Interpreting the world music of Amadou & Mariam

John J. Thompson

It is generally accepted that rock and roll was born in America but with decidedly and rapturously African DNA.

Many of the most credible and influential Western artists of the last several decades have looked for melodic, rhythmic and even lyrical inspiration from the Global South. The Rolling Stones, U2 and Eric Clapton have dabbled, but for millions of people it was Paul Simon’s commercially and critically successful 1986 album Graceland that first introduced them to the concept of world music, the vaguely ethnic genre that likes to incorporate musical elements from around the world – or at least from Africa and South America.

We can thank the world-music community, the explorative instincts of the modern indie rock scene and the growing cultural influence of globalism for musical gems like Folila, the latest project from Amadou & Mariam. This charming blind couple has been recording in their native Mali and in France since the mid-80s. Their story deserves a film. Guitarist Amadou Bagayoko and singer Mariam Doumbia met as children at the Institute for Young Blind People in Bamako, the capitol of Mali. The two sightless artists found love and harmony as they began to explore the music of America and Europe through their West African palettes.

Some 30 years later they landed a deal with Nonesuch Records and partnered with celebrated French world music producer Manu Chao, who helped them hone their craft into a seamless blend of African tonal motifs and American blues elements. They found their way into the awareness of - and onto the stages of - major artists like U2, Blur and Coldplay and became near instant sensations at hipster gatherings like the Coachella and Lollapalooza festivals. In the world-music scene Amadou & Mariam are a big deal indeed.

Their music joyfully jumps between languages and time signatures and back again.

Folila, which is translated as “music,” is definitely the duo’s most Western-accessible project to date. The underlying grooves are irresistible as they anchor African melodies and lyrics in a variety of languages. The instruments sound rich and warm and the spacing is generous. Horns, various guitars, complex rhythms that never leave the pocket and gurgling keyboard or organ sounds provide an analog sonic tapestry for the voices to weave into. The credits detail the contribution of what seems to be over 100 different musicians in New York, Mali and Paris, where this project was concocted. While the contributions of these artists are certainly interesting, it is clear from the beginning that the duo doesn’t really need them at all. Their music joyfully jumps between languages and time signatures and back again.

Although several songs include intermittent English lines or translations, most of them are wonderfully foreign-soundingt and clearly designed to make people feel really, really good.

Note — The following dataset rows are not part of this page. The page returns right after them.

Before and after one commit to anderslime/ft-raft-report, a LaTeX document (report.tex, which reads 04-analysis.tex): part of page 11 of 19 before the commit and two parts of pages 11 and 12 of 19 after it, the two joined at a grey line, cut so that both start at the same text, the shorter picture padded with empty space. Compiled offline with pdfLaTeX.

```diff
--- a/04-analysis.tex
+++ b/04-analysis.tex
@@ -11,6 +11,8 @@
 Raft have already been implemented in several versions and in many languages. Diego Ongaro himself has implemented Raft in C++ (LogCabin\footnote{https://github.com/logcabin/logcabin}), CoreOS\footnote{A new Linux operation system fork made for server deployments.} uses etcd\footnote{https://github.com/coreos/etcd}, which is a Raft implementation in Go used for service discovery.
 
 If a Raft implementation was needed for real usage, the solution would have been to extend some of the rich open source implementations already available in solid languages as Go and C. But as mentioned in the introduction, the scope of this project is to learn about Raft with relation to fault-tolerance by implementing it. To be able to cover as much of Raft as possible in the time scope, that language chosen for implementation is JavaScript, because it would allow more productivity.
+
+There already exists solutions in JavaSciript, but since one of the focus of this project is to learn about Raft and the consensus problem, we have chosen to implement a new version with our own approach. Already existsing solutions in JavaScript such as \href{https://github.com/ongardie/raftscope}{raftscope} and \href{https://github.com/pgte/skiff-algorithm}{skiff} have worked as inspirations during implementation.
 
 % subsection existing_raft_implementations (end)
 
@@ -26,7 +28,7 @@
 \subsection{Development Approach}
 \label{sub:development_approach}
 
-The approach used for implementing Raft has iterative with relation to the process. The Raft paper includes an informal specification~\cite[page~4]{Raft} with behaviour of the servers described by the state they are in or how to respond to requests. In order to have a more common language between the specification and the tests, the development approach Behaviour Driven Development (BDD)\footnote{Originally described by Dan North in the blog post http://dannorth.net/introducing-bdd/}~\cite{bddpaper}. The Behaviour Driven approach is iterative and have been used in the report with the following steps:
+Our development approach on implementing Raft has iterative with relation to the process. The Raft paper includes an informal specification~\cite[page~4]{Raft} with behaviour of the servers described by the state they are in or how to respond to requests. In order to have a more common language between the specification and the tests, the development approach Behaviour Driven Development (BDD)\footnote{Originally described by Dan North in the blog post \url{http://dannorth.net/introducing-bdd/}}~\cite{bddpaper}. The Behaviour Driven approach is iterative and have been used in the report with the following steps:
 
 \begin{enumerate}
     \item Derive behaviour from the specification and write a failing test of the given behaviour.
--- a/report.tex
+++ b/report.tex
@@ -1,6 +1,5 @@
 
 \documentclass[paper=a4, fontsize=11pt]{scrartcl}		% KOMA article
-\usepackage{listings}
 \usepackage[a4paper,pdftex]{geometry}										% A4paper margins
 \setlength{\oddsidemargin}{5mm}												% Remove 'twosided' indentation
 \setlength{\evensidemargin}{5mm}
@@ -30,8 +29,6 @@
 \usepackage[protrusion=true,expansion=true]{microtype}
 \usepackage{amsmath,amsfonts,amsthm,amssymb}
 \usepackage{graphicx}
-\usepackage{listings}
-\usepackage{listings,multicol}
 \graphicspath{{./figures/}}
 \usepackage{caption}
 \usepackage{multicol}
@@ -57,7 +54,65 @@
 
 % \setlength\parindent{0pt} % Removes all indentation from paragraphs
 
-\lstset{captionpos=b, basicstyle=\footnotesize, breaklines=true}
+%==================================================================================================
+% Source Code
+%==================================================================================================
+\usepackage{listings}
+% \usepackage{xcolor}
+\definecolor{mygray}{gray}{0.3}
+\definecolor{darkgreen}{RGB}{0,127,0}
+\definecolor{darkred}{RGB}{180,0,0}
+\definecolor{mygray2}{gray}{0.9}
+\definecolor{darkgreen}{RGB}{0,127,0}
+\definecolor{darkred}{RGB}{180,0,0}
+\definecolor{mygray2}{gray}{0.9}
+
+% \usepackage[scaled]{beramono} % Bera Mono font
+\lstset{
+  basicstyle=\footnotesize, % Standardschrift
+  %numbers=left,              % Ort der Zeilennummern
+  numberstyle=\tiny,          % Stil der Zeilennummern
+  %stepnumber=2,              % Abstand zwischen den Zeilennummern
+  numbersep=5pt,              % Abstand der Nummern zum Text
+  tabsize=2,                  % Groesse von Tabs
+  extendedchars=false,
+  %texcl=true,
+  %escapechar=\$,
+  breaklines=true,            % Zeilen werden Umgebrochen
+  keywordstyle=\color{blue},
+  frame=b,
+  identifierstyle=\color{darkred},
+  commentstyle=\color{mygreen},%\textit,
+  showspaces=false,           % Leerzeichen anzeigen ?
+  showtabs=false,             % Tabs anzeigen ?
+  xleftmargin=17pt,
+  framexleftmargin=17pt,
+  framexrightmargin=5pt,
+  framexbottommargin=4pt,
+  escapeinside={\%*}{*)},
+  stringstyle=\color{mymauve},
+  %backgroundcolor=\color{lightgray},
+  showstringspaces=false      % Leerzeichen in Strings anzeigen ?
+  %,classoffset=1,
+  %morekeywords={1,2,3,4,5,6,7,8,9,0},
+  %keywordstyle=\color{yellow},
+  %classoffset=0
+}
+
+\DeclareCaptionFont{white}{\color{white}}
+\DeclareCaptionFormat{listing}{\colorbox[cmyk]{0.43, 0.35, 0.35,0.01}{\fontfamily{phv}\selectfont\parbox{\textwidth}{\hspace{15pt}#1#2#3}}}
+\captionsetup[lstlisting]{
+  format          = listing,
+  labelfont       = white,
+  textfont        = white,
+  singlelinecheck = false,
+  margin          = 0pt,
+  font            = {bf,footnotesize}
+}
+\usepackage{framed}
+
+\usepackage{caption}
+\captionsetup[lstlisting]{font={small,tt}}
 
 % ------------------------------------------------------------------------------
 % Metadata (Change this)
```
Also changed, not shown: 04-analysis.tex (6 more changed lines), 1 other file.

Never very vocal about their personal religious convictions, recent interviews indicate that the couple are Sufi Muslims, with a connection to a particular strain of mysticism known as the Tidjani brotherhood. But any kind of specific religious imagery is rare at best. The first track, “Dougou Badia” (featuring Santigold), states the couple’s goals pretty clearly: “To our audience we say, we have come to liven up the town.”

While other songs touch on the devastation of poverty, the fatigue Africans feel over the political corruption they have endured for so long and challenges faced by members of any family or community, the tone is always encouraging and optimistic. Many of the duo’s songs feel just this side of Gospel, authentically revealing the African influence in that genre. That most of the lyrics are in a foreign language may dissuade audiences who prefer spiritual influences to be clearly labeled, but even without the benefit of translations, it’s clear that Amadou and Mariam are here to bring beauty into the world, to speak creativity into chaos and to bring a positive and constructive diversion to their fans.

Christian artists attempting to impact their own larger culture might take a cue here. A long-term commitment to social issues and a decades-long commitment to their craft allow Amadou and Mariam to speak into the lives of millions of listeners who likely don’t share their particular faith.

What Do You Think?

  • Have you heard Amadou and Mariam?
  • What can English-language Christians appreciate about world music?
  • When artists are singing in a different language, what is our responsibility to translate lyrics and pinpoint beliefs?


Topics: Music, Culture At Large, Arts & Leisure, News & Politics, World